The data, which covers festivals taking place over four years – from 2008 to 2011 – shows drug confiscations peaking in 2009 but falling away rapidly in the years since.
Between 2009 and 2011 seizures of cannabis, cocaine and ecstasy all fell by over 65% and the total for all substances dropped by a similar margin – from £288,420 to £101682.
On the Isle of Wight it’s been largely about cocaine and ecstasy, at Glastonbury the hauls of ketamine have been creeping up, while the drug of choice for heavy metal fans would seem to be Jack Daniels and other booze.
As a tens of thousands of young (and not so young) music fans await another festival season, new figures based on police activities at 10 major festivals over the past four years provide an insight into the range and scale of drugs seized.
They show that seizures of popular drugs such as cannabis and ecastasy have been in decline, possibly due factors such as changing behaviour, demographics and policing priorities.
Cocaine seizures have been in sharp decline since the onset of the economic hard times, and there is some evidence to back up suggestions that recreational drug users have been turning to relatively cheaper drugs like ketamine, the horse tranquilliser dubbed the ‘new ecstasy’.
Individual events also meanwhile display particular characteristics when it comes to the type of drugs seized.
The lion’s share of cocaine seizures last year took place at the Isle of Wight festival and the island’s other big musical event, Bestival, where 50,000 people enjoyed an eclectic mix of rock, folk and dance.
The two festivals also stood out from the others in terms of ecstasy seizures, accounting for nearly half of the value of all drugs seized at Bestival last year.
By contrast, drug seizures were almost non-existant at the Womad (World of Music, Arts and Dance), often regarded as the festival of choice for a stereotypically Guardian-reading, older music fan.

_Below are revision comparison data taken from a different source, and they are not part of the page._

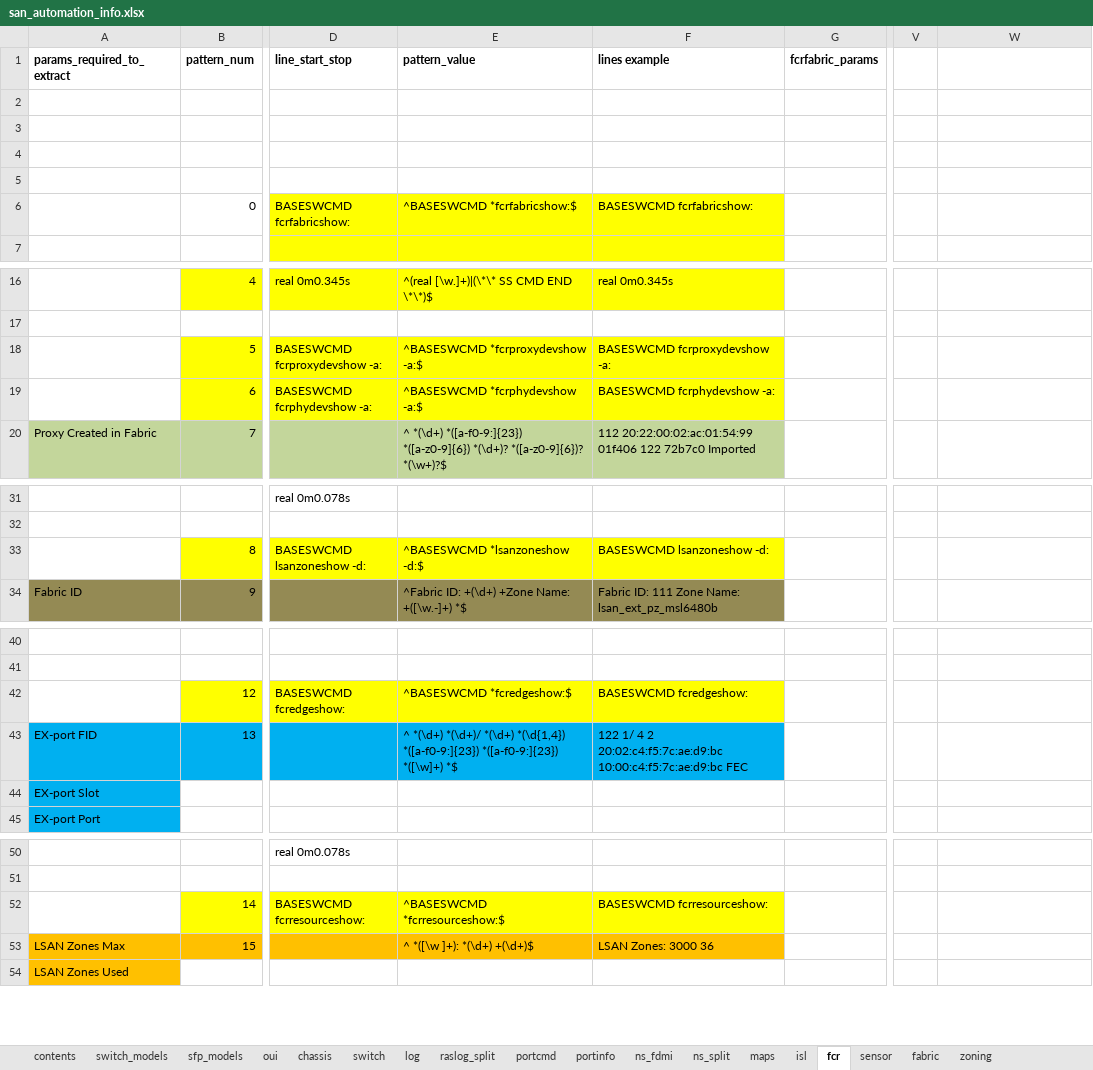
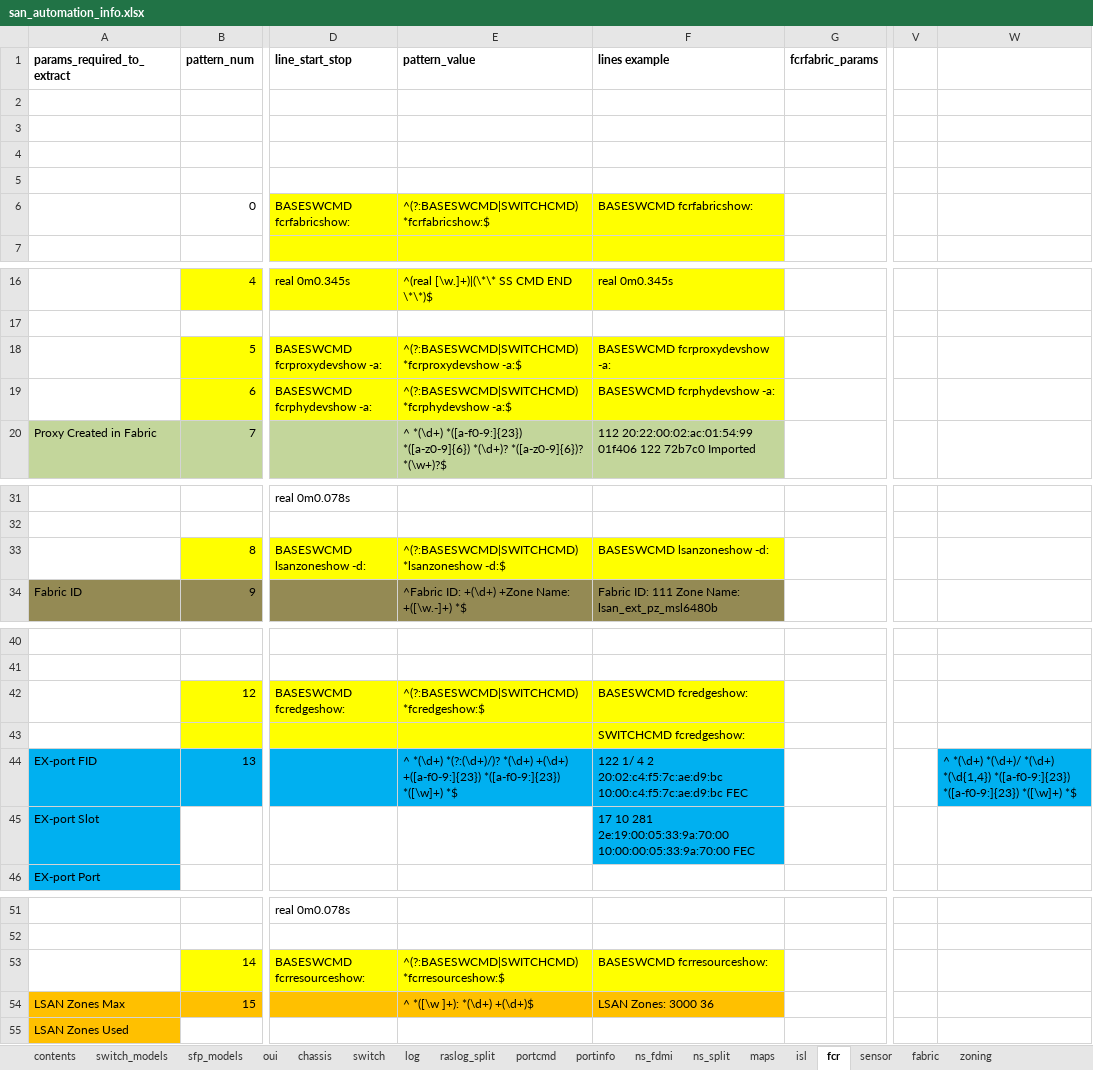
Before and after one commit to KonstantinAlxVlasenko/san_report_automation, an Excel workbook: san_automation_info.xlsx, sheet fcr, drawn as a sheet; only a part is shown, gaps mark what is left out; values as stored, in another font and other column widths than the file's, no borders; addresses are those after the commit; rows hold the shown columns only; the diff names each change by its address in the sheet, - before the commit and + after, or states it on an @@ line.

Commit message:
fcr collection regex patterns change

```diff
--- a/san_automation_info.xlsx (sheet fcr)
+++ b/san_automation_info.xlsx (sheet fcr)
-E6 (pattern_value): ^BASESWCMD *fcrfabricshow:$
+E6 (pattern_value): ^(?:BASESWCMD|SWITCHCMD) *fcrfabricshow:$
-E18 (pattern_value): ^BASESWCMD *fcrproxydevshow -a:$
+E18 (pattern_value): ^(?:BASESWCMD|SWITCHCMD) *fcrproxydevshow -a:$
-E19 (pattern_value): ^BASESWCMD *fcrphydevshow -a:$
+E19 (pattern_value): ^(?:BASESWCMD|SWITCHCMD) *fcrphydevshow -a:$
-E33 (pattern_value): ^BASESWCMD *lsanzoneshow -d:$
+E33 (pattern_value): ^(?:BASESWCMD|SWITCHCMD) *lsanzoneshow -d:$
-E42 (pattern_value): ^BASESWCMD *fcredgeshow:$
+E42 (pattern_value): ^(?:BASESWCMD|SWITCHCMD) *fcredgeshow:$
+row 43:  |  |  |  | SWITCHCMD fcredgeshow:
-E44 (pattern_value): ^ *(\d+) *(\d+)/ *(\d+) *(\d{1,4}) *([a-f0-9:]{23}) *([a-f0-9:]{23}) *([\w]+)…
+E44 (pattern_value): ^ *(\d+) *(?:(\d+)/)? *(\d+) +(\d+) +([a-f0-9:]{23}) *([a-f0-9:]{23}) *([\w]+)…
-W44: (empty)
+W44: ^ *(\d+) *(\d+)/ *(\d+) *(\d{1,4}) *([a-f0-9:]{23}) *([a-f0-9:]{23}) *([\w]+) *$
-W44 fill: none
+W44 fill: #00B0F0
-F45 (lines example): (empty)
+F45 (lines example): 17 10 281 2e:19:00:05:33:9a:70:00 10:00:00:05:33:9a:70:00 FEC
-F45 fill: none
+F45 fill: #00B0F0
-E53 (pattern_value): ^BASESWCMD *fcrresourceshow:$
+E53 (pattern_value): ^(?:BASESWCMD|SWITCHCMD) *fcrresourceshow:$
```
Also changed, not shown: report_info.xlsx, 24 other files.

Last year, the only drugs confiscated in swoops by Wiltshire Police was cannabis with a street value of £151.
Expectations that rock fans meanwhile might be prone to emulating some of their harder living idols are also somewhat confounded. Seizures were comparatively low at the two festivals catering for them – the Download festival in Leicestershire and Sonisphere at Knebworth House, Hertfordshire.
At Sonisphere, where 190,000 fans last year moshed along to bands including Motorhead and Slipknot, just over £400 of drugs was seized across the weekend. It was mostly cannabis, with cocaine making up the balance. Ecstasy and amphetamines were absent.
At the country’s best known gathering of music lovers, where Glastonbury organisor Michael Eavis last year said that the drug culture “had changed beyond belief” and that it was “a cheek to even suggest there’s a problem”, more than £200,000 worth of drugs has been seized by police over the past four years.
Last year’s haul of more than £44,000 was a rise of 12% on the previous year although, like other festivals where larger quanties of drugs have been confiscated, seizures are considerably down on 2009’s relative high.
Across all 10 festivals – Glastonbury, V, the Isle of Wight, Bestival, Download, Sonisphere, Leeds, Reading, Womad and Wireless- there has been a sharp decline since that year in the value both of cocaine and cannabis seized, according to the figures obtained through a series of Freedom of Information requests by Request Initiative, a nonprofit that makes requests for charities and NGOs.
The graphic below shows total street values of drugs seized in 2011, with figures broken down by substance and festival
Peppermint says; Good work Police! You don’t need drugs to have a good time at a festival, they have no place. Just come and visit one of our bars!